Cultivating Engagement In Montreal’s Contested Greenspaces
Urban residents often find value in the overgrown, seemingly neglected greenspaces that flourish in the city’s margins– along highways, in back alleys, and near heavy industry. These spaces can offer a sense of place and community, respite from the heat and bustle of the city, and even places of refuge for biodiversity. City officials and land developers see these places as ‘wastelands’ and are eager to transform them into condos, storage or other development projects that increase their financial value. In Montreal, dedicated groups of community residents and activists have fought against the development of many of these greenspaces, trying instead to preserve them as community-managed parks and commons– and in doing so, endorsing a different kind of value.
A team of interdisciplinary researchers (Amy Poteete, Emma Despland, Rebecca Tittler, Carly Ziter, and Elizabeth Miller) in collaboration with a range of community partners (UrbaNature) and urban residents are using citizen science, interdisciplinary research, art and education to redefine the “value” of four informal urban green spaces in Montreal: Falaise St. Jacques, Technoparc, Champ des Possibles, Boisé Vimont. How might we work together to enhance biodiversity, community, social inclusion, education and climate resilience in these wild spaces?

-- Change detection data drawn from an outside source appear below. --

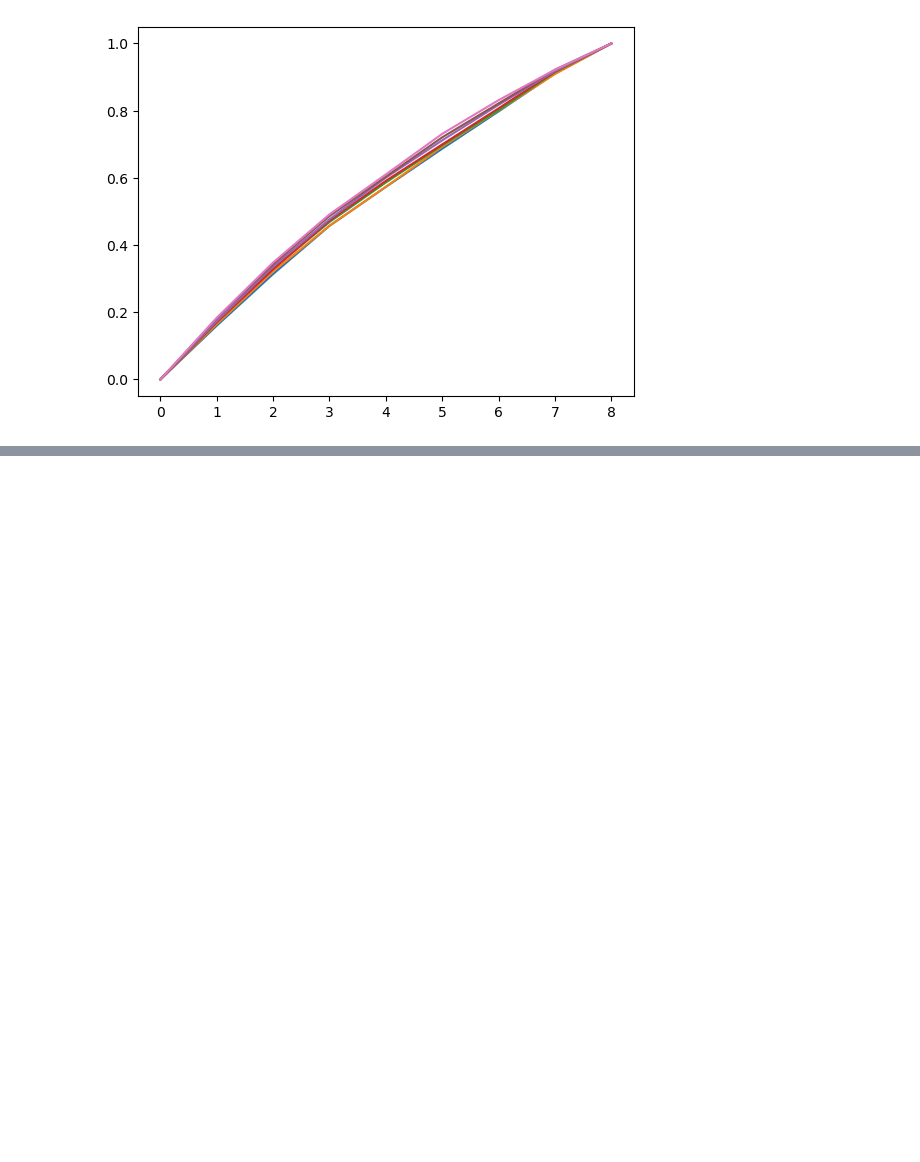
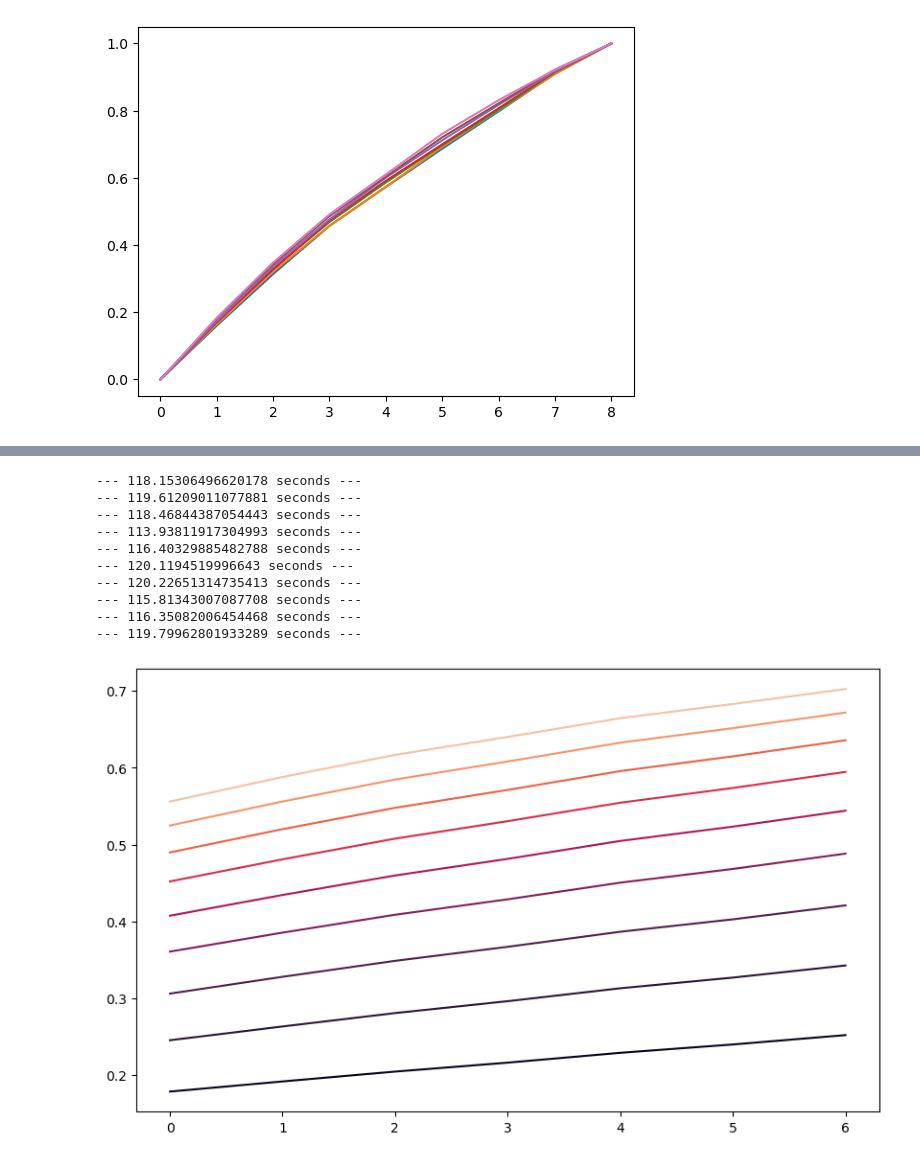
Before and after one commit to dongildonlee/Interference, a Jupyter notebook: codes/fig2/Untitled1.ipynb, the cells around one changed output, grey strips where cells are left out. Cells and saved outputs as stored; diff of their text form; code cells hidden in the pictures; blank space fills up the shorter version.

```diff
--- a/codes/fig2/Untitled1.ipynb
+++ b/codes/fig2/Untitled1.ipynb
@@ -116,0 +144,65 @@ plt.show()
+# %%
+from sklearn.preprocessing import MinMaxScaler
+
+nets = np.arange(1,11)
+epoch = 0
+relu = 4
+
+aois = []
+
+for net in nets:
+    pkl_filename = f'{up_two_dir}/fig1/pkl/4to20/network{net}_Relu{relu}_epoch{epoch}_4to20.pkl'
+    with open(pkl_filename, 'rb') as f:
+        units = pickle.load(f)
+    units_nonzero = [units[i].id for i in range(len(units)) if units[i].no_response_subset is not True]
+    units_sample = random.sample(units_nonzero, 2000)
+
+    actv_net = actv_analysis.get_actv_net(net=net, relu=4, epoch=0)
+    avg_actv_net = np.mean(actv_net, axis=2)
+    avg_actv_net_nxs = avg_actv_net.reshape(actv_net.shape[0],10,10)[units_nonzero,1:,3:]
+    aoi = np.mean(avg_actv_net_nxs,axis=0)
+    aois.append(aoi)
+
+aois = np.array(aois)
+
+# Reshape aois for MinMaxScaler
+aois_reshaped = aois.reshape(-1, 1)
+
+# Initialize a MinMaxScaler
+scaler = MinMaxScaler()
+
+# Fit and transform aois with the scaler
+aois_normalized = scaler.fit_transform(aois_reshaped)
+
+# Reshape aois back to its original shape
+aois_normalized = aois_normalized.reshape(aois.shape)
+
+# Calculate the mean and the confidence interval
+mean_aoi = np.mean(aois_normalized, axis=0)
+
+# Plotting
+plt.figure(figsize=(10, 6))
+
+# Define the colormap
+cmap = plt.get_cmap('rocket')
+
+for i in range(aois_normalized.shape[1]):
+    # Get a color from the colormap
+    color = cmap(i/aois_normalized.shape[1])
+
+    sns.lineplot(x=np.arange(aois_normalized.shape[2]), y=mean_aoi[i, :], color=color)
+
+plt.savefig(f'lineplot_tuning_curve_relu{relu}_epoch{epoch}_size_xaxis.pdf')
+plt.show()
+# %% [output]
+--- 118.15306496620178 seconds ---
+--- 119.61209011077881 seconds ---
+--- 118.46844387054443 seconds ---
+--- 113.93811917304993 seconds ---
+--- 116.40329885482788 seconds ---
+--- 120.1194519996643 seconds ---
+--- 120.22651314735413 seconds ---
+--- 115.81343007087708 seconds ---
+--- 116.35082006454468 seconds ---
+--- 119.79962801933289 seconds ---
+[figure, added]
```
Also changed, not shown: parts of 6 cells of this notebook, 1 other file.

WasteScapes was created by students and faculty at Concordia University in Tioh:tiáke/ Montréal with additional support from a Social Sciences & Humanities Research Council, Connection Grant